Informality, Innovation, and Aggregate Productivity Growth
informality, innovation, productivity growth, total factor productivity
This paper investigates how the costs of innovation in the formal sector temper or magnify the impacts of traditional policy levers such as taxation on sectoral choice. I embed a decision whether to operate formally or informally into a richer, general equilibrium model. Formal firms are subject to taxation, but they can improve their productivity through process innovation. Informal firms can potentially avoid taxation, and their productivity is determined by productivity growth in the formal sector. I find that changing tax rates from 50% to 60% decreases formal‐sector participation by 20.9%; however, this percentage falls by 10% when the cost of innovation is lower in the formal sector. The model also illustrates how changes in tax policy affect total factor productivity growth by limiting both the number of formal‐sector firms and the intensity of innovation.

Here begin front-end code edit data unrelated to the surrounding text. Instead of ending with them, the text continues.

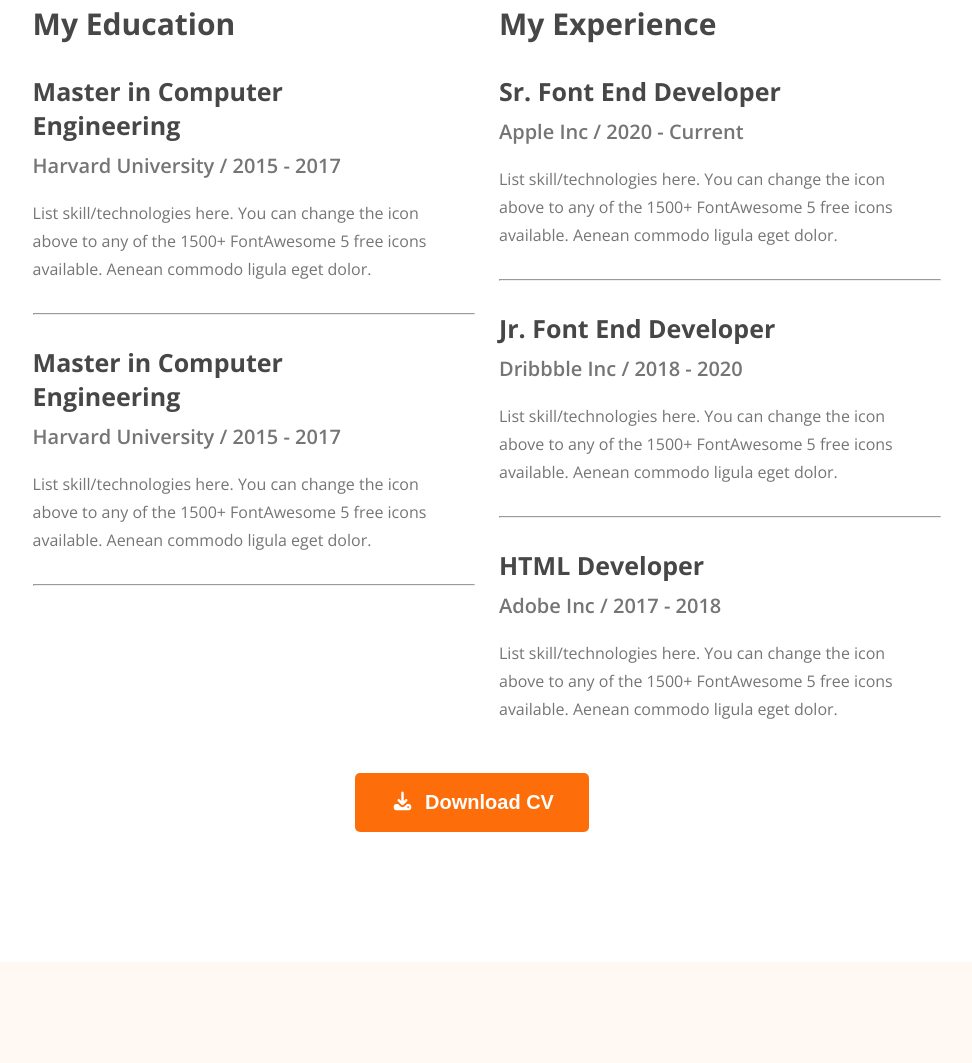
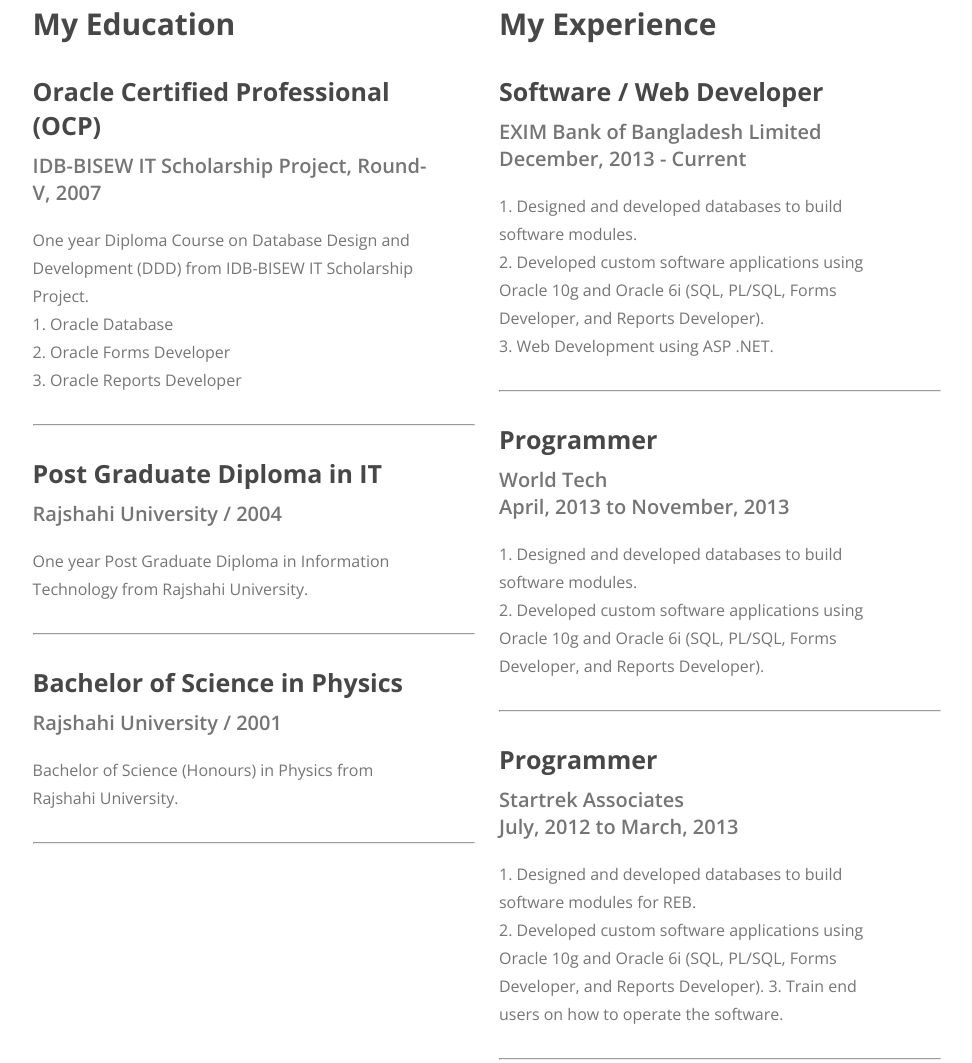
Before and after one commit to Mahbubgit/hero-dev-portfolio, a plain HTML site: page index.html in a window 1280 px wide. Shown: the part 4093-5156 px from the top of the page, without its empty margins (153-1125 px from the left). Drawn offline with nearby package versions, Linux system fonts and the light colour scheme.

Commit message:
complete as my own information

```diff
--- a/index.html
+++ b/index.html
@@ -96,7 +96,8 @@
                         packages, triggers, and cursor logic.) <br>
                         Database Design & Tuning: Schema modeling, indexing, partitioning, execution plan analysis, and
                         query optimization. <br>
-                        Ecosystem & Platform Tools: Familiarity with Oracle Forms/Reports (6i, 9i, 10g, legacy/enterprise), and
+                        Ecosystem & Platform Tools: Familiarity with Oracle Forms/Reports (6i, 9i, 10g,
+                        legacy/enterprise), and
                         E-Business Suite or ERP module. <br>
                         Security: Role-based access, data protection, and secure coding practices. <br>
                         Experience: From 2008 to till date.
@@ -180,20 +181,30 @@
             <div class="education">
                 <h2 class="section-title">My Education</h2>
                 <div class="resume-card">
-                    <h3 class="card-title">Master in Computer Engineering</h3>
-                    <p class="card-info">Harvard University / 2015 - 2017</p>
+                    <h3 class="card-title">Oracle Certified Professional (OCP)</h3>
+                    <p class="card-info">IDB-BISEW IT Scholarship Project, Round-V, 2007</p>
                     <p class="card-text">
-                        List skill/technologies here. You can change the icon above
-                        to any of the 1500+ FontAwesome 5 free icons available. Aenean commodo ligula eget dolor.
+                        One year Diploma Course on Database Design and Development (DDD) from IDB-BISEW IT Scholarship
+                        Project. <br>
+                        1. Oracle Database <br>
+                        2. Oracle Forms Developer <br>
+                        3. Oracle Reports Developer
                     </p>
                 </div>
                 <hr>
                 <div class="resume-card">
-                    <h3 class="card-title">Master in Computer Engineering</h3>
-                    <p class="card-info">Harvard University / 2015 - 2017</p>
+                    <h3 class="card-title">Post Graduate Diploma in IT</h3>
+                    <p class="card-info">Rajshahi University / 2004</p>
                     <p class="card-text">
-                        List skill/technologies here. You can change the icon above
-                        to any of the 1500+ FontAwesome 5 free icons available. Aenean commodo ligula eget dolor.
+                        One year Post Graduate Diploma in Information Technology from Rajshahi University.
+                    </p>
+                </div>
+                <hr>
+                <div class="resume-card">
+                    <h3 class="card-title">Bachelor of Science in Physics</h3>
+                    <p class="card-info">Rajshahi University / 2001</p>
+                    <p class="card-text">
+                        Bachelor of Science (Honours) in Physics from Rajshahi University.
                     </p>
                 </div>
                 <hr>
@@ -201,29 +212,56 @@
             <div class="experience">
                 <h2 class="section-title">My Experience</h2>
                 <div class="resume-card">
-                    <h3 class="card-title">Sr. Font End Developer</h3>
-                    <p class="card-info">Apple Inc / 2020 - Current</p>
+                    <h3 class="card-title">Software / Web Developer</h3>
+                    <p class="card-info">EXIM Bank of Bangladesh Limited <br> December, 2013 - Current</p>
                     <p class="card-text">
-                        List skill/technologies here. You can change the icon above
-                        to any of the 1500+ FontAwesome 5 free icons available. Aenean commodo ligula eget dolor.
+                        1. Designed and developed databases to build software modules. <br>
+                        2. Developed custom software applications using Oracle 10g and Oracle 6i (SQL, PL/SQL, Forms
+                        Developer, and Reports Developer). <br>
+                        3. Web Development using ASP .NET.
                     </p>
                 </div>
                 <hr>
                 <div class="resume-card">
-                    <h3 class="card-title">Jr. Font End Developer</h3>
-                    <p class="card-info">Dribbble Inc / 2018 - 2020</p>
+                    <h3 class="card-title">Programmer</h3>
+                    <p class="card-info">World Tech <br> April, 2013 to November, 2013</p>
                     <p class="card-text">
-                        List skill/technologies here. You can change the icon above
-                        to any of the 1500+ FontAwesome 5 free icons available. Aenean commodo ligula eget dolor.
+                        1. Designed and developed databases to build software modules. <br>
+                        2. Developed custom software applications using Oracle 10g and Oracle 6i (SQL, PL/SQL, Forms
+                        Developer, and Reports Developer).
                     </p>
                 </div>
                 <hr>
                 <div class="resume-card">
-                    <h3 class="card-title">HTML Developer</h3>
-                    <p class="card-info">Adobe Inc / 2017 - 2018</p>
+                    <h3 class="card-title">Programmer</h3>
+                    <p class="card-info">Startrek Associates <br> July, 2012 to March, 2013</p>
                     <p class="card-text">
-                        List skill/technologies here. You can change the icon above
-                        to any of the 1500+ FontAwesome 5 free icons available. Aenean commodo ligula eget dolor.
+                        1. Designed and developed databases to build software modules for REB. <br>
+                        2. Developed custom software applications using Oracle 10g and Oracle 6i (SQL, PL/SQL, Forms
+                        Developer, and Reports Developer).
+                        3. Train end users on how to operate the software.
+                    </p>
+                </div>
+                <hr>
+                <div class="resume-card">
+                    <h3 class="card-title">Programmer</h3>
+                    <p class="card-info">Technological Services Ltd.(TSL) <br> August, 2009 to June, 2012</p>
+                    <p class="card-text">
+                        1. Designed and developed databases to build software modules for REB. <br>
+                        2. Developed custom software applications using Oracle 10g and Oracle 6i (SQL, PL/SQL, Forms
+                        Developer, and Reports Developer).
+                        3. Train end users on how to operate the software.
+                    </p>
+                </div>
+                <hr>
+                <div class="resume-card">
+                    <h3 class="card-title">Assistant Programmer</h3>
+                    <p class="card-info">Computer Network Systems Ltd. (CNS Ltd.) <br> October, 2007 to August, 2009</p>
+                    <p class="card-text">
+                        1. Designed and developed databases to build software modules for REB. <br>
+                        2. Developed custom software applications using Oracle 10g and Oracle 6i (SQL, PL/SQL, Forms
+                        Developer, and Reports Developer).
+                        3. Train end users on how to operate the software.
                     </p>
                 </div>
             </div>
```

These results indicate a potential mechanism to induce firms to operate formally or mitigate harmful impacts of necessary tax changes.
Review of Development Economics